5 takeaways from Rockies' roster moves

July 18th, 2020

DENVER -- Friday at Rockies Summer Camp featured prominent subtractions -- relievers and , who were released. In turn there were familiar additions, with the announcement that three non-roster veterans -- outfielder , utility man and righty reliever , who last pitched in the Majors in 2013 with the Red Sox before control issues derailed him -- will be on the season-opening 30-man roster at Texas next Friday.

Five takeaways:

1. Big reliever contracts are risky, but these risks didn’t create a policy decision

Before the 2018 season, Rockies general manager Jeff Bridich granted three-year, $27 million contracts to McGee, who had his moments in '16 and '17, and Shaw, a key contributor to successful Cleveland teams. Bridich also signed closer Wade Davis for three years and $52 million, and reviews were positive.

But McGee and Shaw didn’t justify the expenditure with performance:

-- Shaw: 7-8, 5.61 ERA, .842 OPS against in 131 games.

-- McGee: 2-6, 5.54, .894 OPS against in 106 games.

Shaw, 32, found frustration trying to get his stuff to bite low in the zone the way it did in Cleveland. McGee, 34 on Aug. 6, was fastball-reliant early in his career with the Rays, but the search for a breaking pitch (first a curve, then a slider) and repeated left knee issues affected his performance.

Davis led the National League in saves with a club-record 43 in 2018, but posted an 8.65 ERA (second-highest for a reliever with 50 or more appearances in a season in Major League history) last year and is trying to find his form in Summer Camp.

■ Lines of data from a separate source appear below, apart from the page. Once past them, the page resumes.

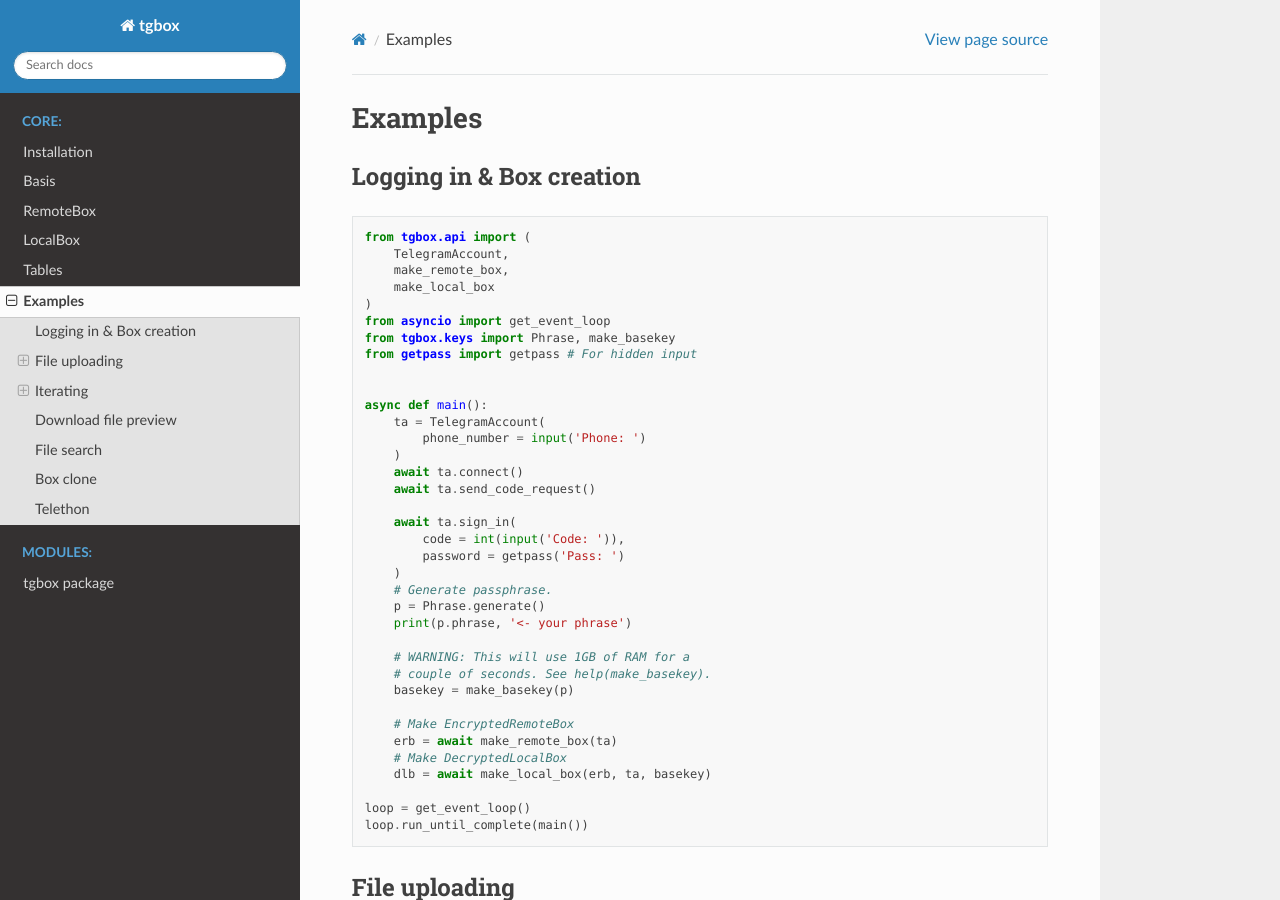
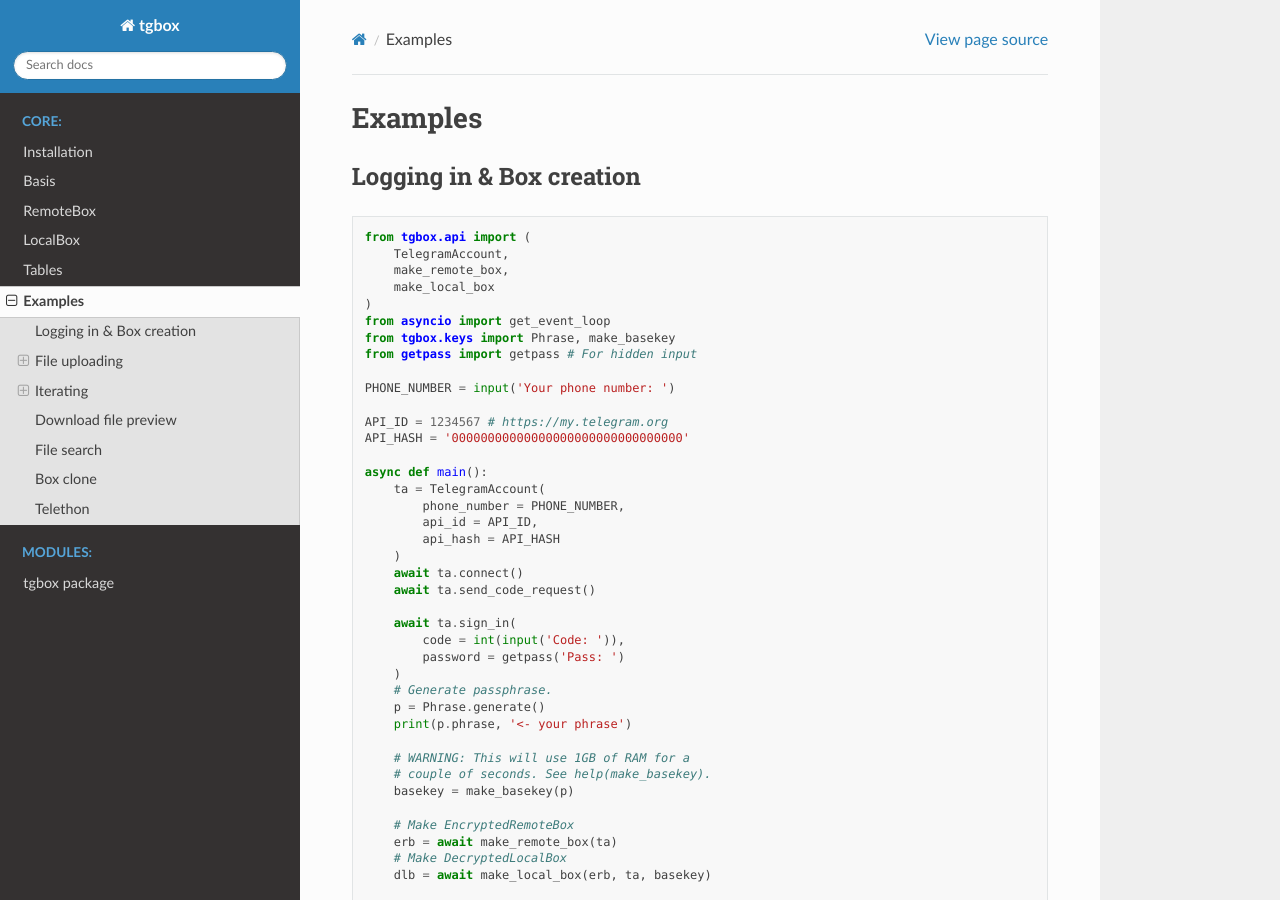
Before and after one commit to NonProjects/tgbox, a Sphinx documentation site: the page built from docs/examples.rst, in a window 1280 px wide and 900 px high. Built offline with Sphinx 7.4.7 and the Read the Docs theme 2.0.0, drawn with Linux system fonts in a browser that asks for light colours.

Commit message:
Remove default API_ID and API_HASH
Every developer should use own secrets received from
the official https://my.telegram.org web site.

```diff
--- a/docs/examples.rst
+++ b/docs/examples.rst
@@ -15,10 +15,16 @@ Logging in & Box creation
         from tgbox.keys import Phrase, make_basekey
         from getpass import getpass # For hidden input
 
+        PHONE_NUMBER = input('Your phone number: ')
+
+        API_ID = 1234567 # https://my.telegram.org
+        API_HASH = '00000000000000000000000000000000'
 
         async def main():
             ta = TelegramAccount(
-                phone_number = input('Phone: ')
+                phone_number = PHONE_NUMBER,
+                api_id = API_ID,
+                api_hash = API_HASH
             )
             await ta.connect()
             await ta.send_code_request()
```
Also changed, not shown: README.rst (+17 -7 lines), 2 other files.
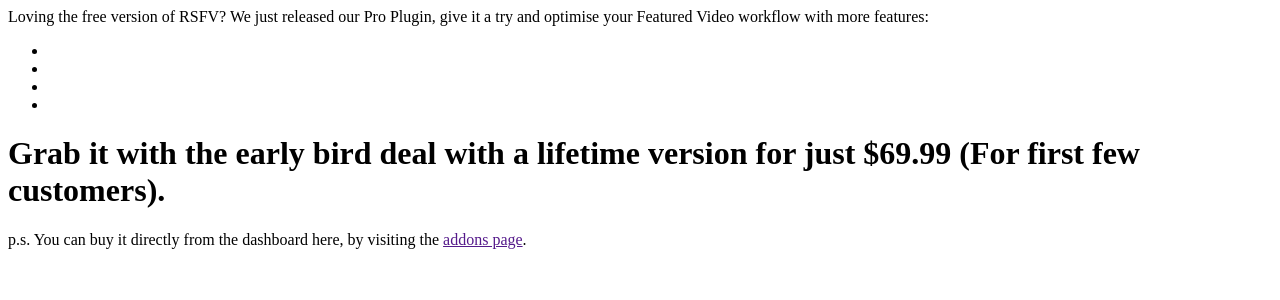
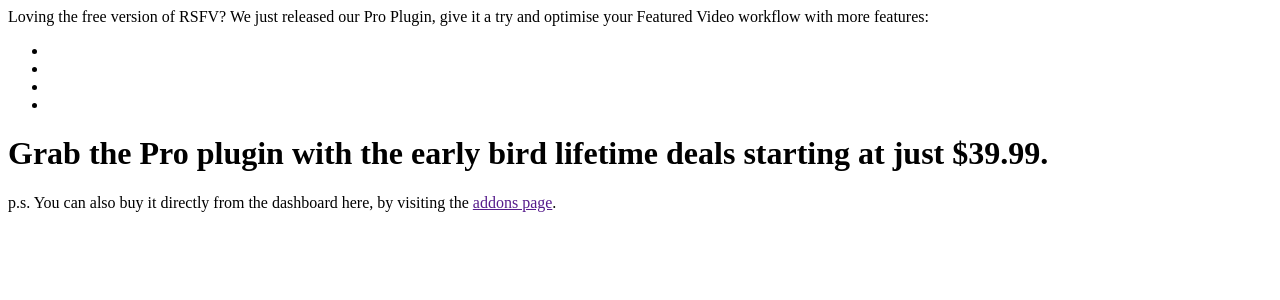
Before and after one commit to JetixWP/really-simple-featured-video, a PHP site: template includes/Settings/Views/html-admin-settings-getpro.php in a window 1280 px wide. Shown: the top 300 px of the page. Run offline with PHP 8.4, Linux system fonts and the light colour scheme; the template is opened without the code that fills it, so the values that code supplies are empty.

Commit message:
Update settings tabs order and pro meta

```diff
--- a/includes/Settings/Views/html-admin-settings-getpro.php
+++ b/includes/Settings/Views/html-admin-settings-getpro.php
@@ -20,7 +20,7 @@
 		<li><?php esc_html_e( 'Requests for Theme Compatibility', 'rsfv' ); ?></li>
 	</ul>
 	<p><?php esc_html_e( '.. and more coming soon.', 'rsfv' ); ?></p>
-	<h1 class="offer-highlight">Grab it with the early bird deal with a lifetime version for just <strong>$69.99 (For first few customers)</strong>.</h1>
-	<p>p.s. You can buy it directly from the dashboard here, by visiting the <a href="<?php echo esc_url( get_admin_url() . 'options-general.php?page=rsfv-settings-addons' ); ?>">addons page</a>.</p>
+	<h1 class="offer-highlight">Grab the Pro plugin with the early bird lifetime deals starting at just <strong>$39.99</strong>.</h1>
+	<p>p.s. You can also buy it directly from the dashboard here, by visiting the <a href="<?php echo esc_url( get_admin_url() . 'options-general.php?page=rsfv-settings-addons' ); ?>">addons page</a>.</p>
 	<a href="https://smalltowndev.com/really-simple-featured-video?utm_campaign=settings-protab&utm_source=rsfv-plugin" target="_blank" class="rsfv-button button-primary"><?php esc_html_e( 'Explore RSFV Pro', 'rsfv' ); ?></a>
 </div>
--- a/includes/Settings/class-admin-settings.php
+++ b/includes/Settings/class-admin-settings.php
@@ -48,9 +48,13 @@
 
 			$settings[] = include 'Tabs/class-general.php';
 			$settings[] = include 'Tabs/class-controls.php';
+
+			$settings = apply_filters( 'rsfv_get_settings_pages', $settings );
+
+            // To make sure Promotional tab shows up at the very last.
 			$settings[] = include 'Tabs/class-getpro.php';
 
-			self::$settings = apply_filters( 'rsfv_get_settings_pages', $settings );
+			self::$settings = $settings;
 		}
 
 		return self::$settings;
```
Also changed, not shown: includes/Settings/Views/html-admin-settings.php (+3 -4 lines).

But Bridich said this doesn’t necessarily mean he won’t spend on the bullpen in the future.

“There are a lot of examples, not just in the bullpen but in our recent history and deeper in your history where players have come in here on free-agent contracts and done very well," Bridich said. "There's histories of guys, on our team and on other teams, coming in on free agent contracts and having some good seasons, having some really good seasons, and struggle times during seasons as well.
“So I don't think there are any huge lessons that we're going to take and drastically move in one direction because we said goodbye to Jake and Bryan.”

2. Lost seasons give good info; so do Spring Training and Summer Camp

The Rockies turned the closer role over to Scott Oberg, who performed well before blood clots in his right arm ended his season in August. Righties Carlos Estévez and Jairo Díaz and lefty James Pazos pitched well in September. Righty Tyler Kinley, claimed off waivers from the Marlins, and lefty Phillip Diehl, have pitched well in both camps.

The Rockies also believe righty Yency Almonte, who is out of Minor League options, is ready to contribute.

“We just felt as though the direction of our pitching staff, for this season and moving forward, would be such where some names that are going to be on our roster are going to be names that you're going to look for next year,” manager Bud Black said.

3. Kemp still has it

Kemp was limited to 20 games last year with the Reds because of a rib injury and after signing a Minor League contract with the Marlins over the winter hit .143 with 11 strikeouts in 30 plate appearances. But Kemp has a 1.005 career OPS at Coors Field (mostly with the Dodgers).

“He’s moving well, the bat speed is there,” Black said. “He just needs repetition.”

4. Least surprising of all ...

Black said the conversations with all three who made it were “uplifting,” but frankly he could put Owings on the team based on his performance in original Spring Training. Owings started at second base for the Pinstripes in Friday night’s intrasquad game and doubled in his first two at-bats. He and Garrett Hampson will be twin infielder-outfielder, right-handed-hitting, baserunning threats, sometimes as starters and sometimes as subs.

Owings, Hampson and No. 1 prospect Brendan Rodgers could step in at second base when Ryan McMahon moves to first base and allows Daniel Murphy to be the designated hitter.

5. No horror for Bard

Bard’s route back to the Majors was hard enough. To complete it, he had to show in Summer Camp that his fastball and his breaking pitches from an unusual arm angle work at Coors Field.

“I got a little nervous playing catch the first couple days here last week -- my sinker wasn’t sinking at home,” Bard said. “Fortunately I got on the mound and I had some sink, maybe not exactly the same as at sea level but it definitely has enough movement to be a useful pitch, and the other ones seem to be playing pretty fair.”